--- START ---

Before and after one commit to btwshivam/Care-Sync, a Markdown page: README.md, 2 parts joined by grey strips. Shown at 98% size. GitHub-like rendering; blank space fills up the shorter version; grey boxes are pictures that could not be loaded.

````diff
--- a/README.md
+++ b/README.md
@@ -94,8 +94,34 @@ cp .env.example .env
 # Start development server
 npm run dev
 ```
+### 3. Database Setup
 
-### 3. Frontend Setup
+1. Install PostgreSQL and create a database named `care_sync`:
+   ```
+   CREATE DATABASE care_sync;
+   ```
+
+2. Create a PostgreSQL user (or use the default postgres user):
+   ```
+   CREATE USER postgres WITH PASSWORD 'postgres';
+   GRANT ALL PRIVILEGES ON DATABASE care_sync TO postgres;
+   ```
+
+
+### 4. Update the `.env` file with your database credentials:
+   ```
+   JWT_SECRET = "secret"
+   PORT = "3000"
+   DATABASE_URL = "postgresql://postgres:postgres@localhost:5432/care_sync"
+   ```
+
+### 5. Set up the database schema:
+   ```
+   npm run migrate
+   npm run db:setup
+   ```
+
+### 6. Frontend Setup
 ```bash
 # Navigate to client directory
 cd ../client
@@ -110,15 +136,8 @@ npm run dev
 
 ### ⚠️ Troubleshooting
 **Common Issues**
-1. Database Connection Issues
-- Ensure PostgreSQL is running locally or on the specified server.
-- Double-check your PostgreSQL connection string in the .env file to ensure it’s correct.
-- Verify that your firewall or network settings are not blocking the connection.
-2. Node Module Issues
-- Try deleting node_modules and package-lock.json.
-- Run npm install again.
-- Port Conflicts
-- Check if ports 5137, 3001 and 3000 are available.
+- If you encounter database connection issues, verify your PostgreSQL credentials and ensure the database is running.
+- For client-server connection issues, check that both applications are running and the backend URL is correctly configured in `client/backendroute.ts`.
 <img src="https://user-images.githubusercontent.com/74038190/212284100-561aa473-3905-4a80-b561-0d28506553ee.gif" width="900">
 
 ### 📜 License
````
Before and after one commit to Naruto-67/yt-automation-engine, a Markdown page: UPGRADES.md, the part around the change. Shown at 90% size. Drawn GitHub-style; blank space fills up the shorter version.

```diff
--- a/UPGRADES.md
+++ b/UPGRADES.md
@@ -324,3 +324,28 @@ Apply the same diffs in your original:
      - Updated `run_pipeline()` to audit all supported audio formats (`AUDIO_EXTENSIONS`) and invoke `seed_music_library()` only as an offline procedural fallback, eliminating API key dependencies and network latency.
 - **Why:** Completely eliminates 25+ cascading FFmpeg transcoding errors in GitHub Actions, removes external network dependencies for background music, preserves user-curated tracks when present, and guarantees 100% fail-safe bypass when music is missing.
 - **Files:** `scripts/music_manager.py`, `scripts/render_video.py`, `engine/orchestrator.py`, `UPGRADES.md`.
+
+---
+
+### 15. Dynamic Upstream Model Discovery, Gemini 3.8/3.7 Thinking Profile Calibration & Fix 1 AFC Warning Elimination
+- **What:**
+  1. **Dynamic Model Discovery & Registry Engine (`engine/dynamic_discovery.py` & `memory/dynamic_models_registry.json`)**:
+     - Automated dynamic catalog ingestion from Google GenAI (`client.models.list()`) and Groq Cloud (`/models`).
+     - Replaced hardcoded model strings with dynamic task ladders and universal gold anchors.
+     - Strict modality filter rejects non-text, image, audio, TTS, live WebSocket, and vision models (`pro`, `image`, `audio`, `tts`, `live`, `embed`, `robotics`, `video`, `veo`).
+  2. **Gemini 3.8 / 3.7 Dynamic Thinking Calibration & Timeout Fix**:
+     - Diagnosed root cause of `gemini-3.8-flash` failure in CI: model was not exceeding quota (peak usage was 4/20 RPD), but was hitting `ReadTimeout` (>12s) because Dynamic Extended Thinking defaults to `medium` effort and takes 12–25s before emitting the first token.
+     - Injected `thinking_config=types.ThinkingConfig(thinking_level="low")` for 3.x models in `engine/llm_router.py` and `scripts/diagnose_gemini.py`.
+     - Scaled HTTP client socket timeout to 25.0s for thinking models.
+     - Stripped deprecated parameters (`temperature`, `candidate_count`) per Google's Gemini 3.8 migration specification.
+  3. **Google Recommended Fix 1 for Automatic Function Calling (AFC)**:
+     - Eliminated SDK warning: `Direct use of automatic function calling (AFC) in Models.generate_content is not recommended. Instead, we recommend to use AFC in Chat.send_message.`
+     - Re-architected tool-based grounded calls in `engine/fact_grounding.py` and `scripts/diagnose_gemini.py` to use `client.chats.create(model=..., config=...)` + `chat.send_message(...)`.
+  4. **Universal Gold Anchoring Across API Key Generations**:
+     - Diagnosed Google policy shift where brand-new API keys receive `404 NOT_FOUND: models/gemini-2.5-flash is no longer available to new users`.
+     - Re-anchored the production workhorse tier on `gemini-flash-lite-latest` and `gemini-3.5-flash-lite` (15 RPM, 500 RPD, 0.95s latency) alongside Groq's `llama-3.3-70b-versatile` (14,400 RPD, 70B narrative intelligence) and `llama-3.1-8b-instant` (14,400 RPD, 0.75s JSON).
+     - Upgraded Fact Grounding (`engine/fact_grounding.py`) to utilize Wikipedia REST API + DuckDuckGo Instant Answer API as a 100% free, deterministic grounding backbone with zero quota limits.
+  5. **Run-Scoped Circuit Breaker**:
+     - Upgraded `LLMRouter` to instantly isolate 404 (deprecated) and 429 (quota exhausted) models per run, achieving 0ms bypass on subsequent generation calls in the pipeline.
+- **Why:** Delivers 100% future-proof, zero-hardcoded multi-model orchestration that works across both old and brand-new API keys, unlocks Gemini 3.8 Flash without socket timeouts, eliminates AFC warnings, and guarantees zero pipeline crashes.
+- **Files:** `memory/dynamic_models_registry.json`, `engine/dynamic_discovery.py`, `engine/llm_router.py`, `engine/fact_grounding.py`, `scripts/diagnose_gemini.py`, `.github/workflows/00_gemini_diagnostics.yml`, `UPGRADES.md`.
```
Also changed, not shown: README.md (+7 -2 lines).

--- END ---

What you are asked to do: Repeat the listing. Keep every character the same.

Solved problem:
Before and after one commit to btwshivam/Care-Sync, a Markdown page: README.md, 2 parts joined by grey strips. Shown at 98% size. GitHub-like rendering; blank space fills up the shorter version; grey boxes are pictures that could not be loaded.

````diff
--- a/README.md
+++ b/README.md
@@ -94,8 +94,34 @@ cp .env.example .env
 # Start development server
 npm run dev
 ```
+### 3. Database Setup
 
-### 3. Frontend Setup
+1. Install PostgreSQL and create a database named `care_sync`:
+   ```
+   CREATE DATABASE care_sync;
+   ```
+
+2. Create a PostgreSQL user (or use the default postgres user):
+   ```
+   CREATE USER postgres WITH PASSWORD 'postgres';
+   GRANT ALL PRIVILEGES ON DATABASE care_sync TO postgres;
+   ```
+
+
+### 4. Update the `.env` file with your database credentials:
+   ```
+   JWT_SECRET = "secret"
+   PORT = "3000"
+   DATABASE_URL = "postgresql://postgres:postgres@localhost:5432/care_sync"
+   ```
+
+### 5. Set up the database schema:
+   ```
+   npm run migrate
+   npm run db:setup
+   ```
+
+### 6. Frontend Setup
 ```bash
 # Navigate to client directory
 cd ../client
@@ -110,15 +136,8 @@ npm run dev
 
 ### ⚠️ Troubleshooting
 **Common Issues**
-1. Database Connection Issues
-- Ensure PostgreSQL is running locally or on the specified server.
-- Double-check your PostgreSQL connection string in the .env file to ensure it’s correct.
-- Verify that your firewall or network settings are not blocking the connection.
-2. Node Module Issues
-- Try deleting node_modules and package-lock.json.
-- Run npm install again.
-- Port Conflicts
-- Check if ports 5137, 3001 and 3000 are available.
+- If you encounter database connection issues, verify your PostgreSQL credentials and ensure the database is running.
+- For client-server connection issues, check that both applications are running and the backend URL is correctly configured in `client/backendroute.ts`.
 <img src="https://user-images.githubusercontent.com/74038190/212284100-561aa473-3905-4a80-b561-0d28506553ee.gif" width="900">
 
 ### 📜 License
````
Before and after one commit to Naruto-67/yt-automation-engine, a Markdown page: UPGRADES.md, the part around the change. Shown at 90% size. Drawn GitHub-style; blank space fills up the shorter version.

```diff
--- a/UPGRADES.md
+++ b/UPGRADES.md
@@ -324,3 +324,28 @@ Apply the same diffs in your original:
      - Updated `run_pipeline()` to audit all supported audio formats (`AUDIO_EXTENSIONS`) and invoke `seed_music_library()` only as an offline procedural fallback, eliminating API key dependencies and network latency.
 - **Why:** Completely eliminates 25+ cascading FFmpeg transcoding errors in GitHub Actions, removes external network dependencies for background music, preserves user-curated tracks when present, and guarantees 100% fail-safe bypass when music is missing.
 - **Files:** `scripts/music_manager.py`, `scripts/render_video.py`, `engine/orchestrator.py`, `UPGRADES.md`.
+
+---
+
+### 15. Dynamic Upstream Model Discovery, Gemini 3.8/3.7 Thinking Profile Calibration & Fix 1 AFC Warning Elimination
+- **What:**
+  1. **Dynamic Model Discovery & Registry Engine (`engine/dynamic_discovery.py` & `memory/dynamic_models_registry.json`)**:
+     - Automated dynamic catalog ingestion from Google GenAI (`client.models.list()`) and Groq Cloud (`/models`).
+     - Replaced hardcoded model strings with dynamic task ladders and universal gold anchors.
+     - Strict modality filter rejects non-text, image, audio, TTS, live WebSocket, and vision models (`pro`, `image`, `audio`, `tts`, `live`, `embed`, `robotics`, `video`, `veo`).
+  2. **Gemini 3.8 / 3.7 Dynamic Thinking Calibration & Timeout Fix**:
+     - Diagnosed root cause of `gemini-3.8-flash` failure in CI: model was not exceeding quota (peak usage was 4/20 RPD), but was hitting `ReadTimeout` (>12s) because Dynamic Extended Thinking defaults to `medium` effort and takes 12–25s before emitting the first token.
+     - Injected `thinking_config=types.ThinkingConfig(thinking_level="low")` for 3.x models in `engine/llm_router.py` and `scripts/diagnose_gemini.py`.
+     - Scaled HTTP client socket timeout to 25.0s for thinking models.
+     - Stripped deprecated parameters (`temperature`, `candidate_count`) per Google's Gemini 3.8 migration specification.
+  3. **Google Recommended Fix 1 for Automatic Function Calling (AFC)**:
+     - Eliminated SDK warning: `Direct use of automatic function calling (AFC) in Models.generate_content is not recommended. Instead, we recommend to use AFC in Chat.send_message.`
+     - Re-architected tool-based grounded calls in `engine/fact_grounding.py` and `scripts/diagnose_gemini.py` to use `client.chats.create(model=..., config=...)` + `chat.send_message(...)`.
+  4. **Universal Gold Anchoring Across API Key Generations**:
+     - Diagnosed Google policy shift where brand-new API keys receive `404 NOT_FOUND: models/gemini-2.5-flash is no longer available to new users`.
+     - Re-anchored the production workhorse tier on `gemini-flash-lite-latest` and `gemini-3.5-flash-lite` (15 RPM, 500 RPD, 0.95s latency) alongside Groq's `llama-3.3-70b-versatile` (14,400 RPD, 70B narrative intelligence) and `llama-3.1-8b-instant` (14,400 RPD, 0.75s JSON).
+     - Upgraded Fact Grounding (`engine/fact_grounding.py`) to utilize Wikipedia REST API + DuckDuckGo Instant Answer API as a 100% free, deterministic grounding backbone with zero quota limits.
+  5. **Run-Scoped Circuit Breaker**:
+     - Upgraded `LLMRouter` to instantly isolate 404 (deprecated) and 429 (quota exhausted) models per run, achieving 0ms bypass on subsequent generation calls in the pipeline.
+- **Why:** Delivers 100% future-proof, zero-hardcoded multi-model orchestration that works across both old and brand-new API keys, unlocks Gemini 3.8 Flash without socket timeouts, eliminates AFC warnings, and guarantees zero pipeline crashes.
+- **Files:** `memory/dynamic_models_registry.json`, `engine/dynamic_discovery.py`, `engine/llm_router.py`, `engine/fact_grounding.py`, `scripts/diagnose_gemini.py`, `.github/workflows/00_gemini_diagnostics.yml`, `UPGRADES.md`.
```
Also changed, not shown: README.md (+7 -2 lines).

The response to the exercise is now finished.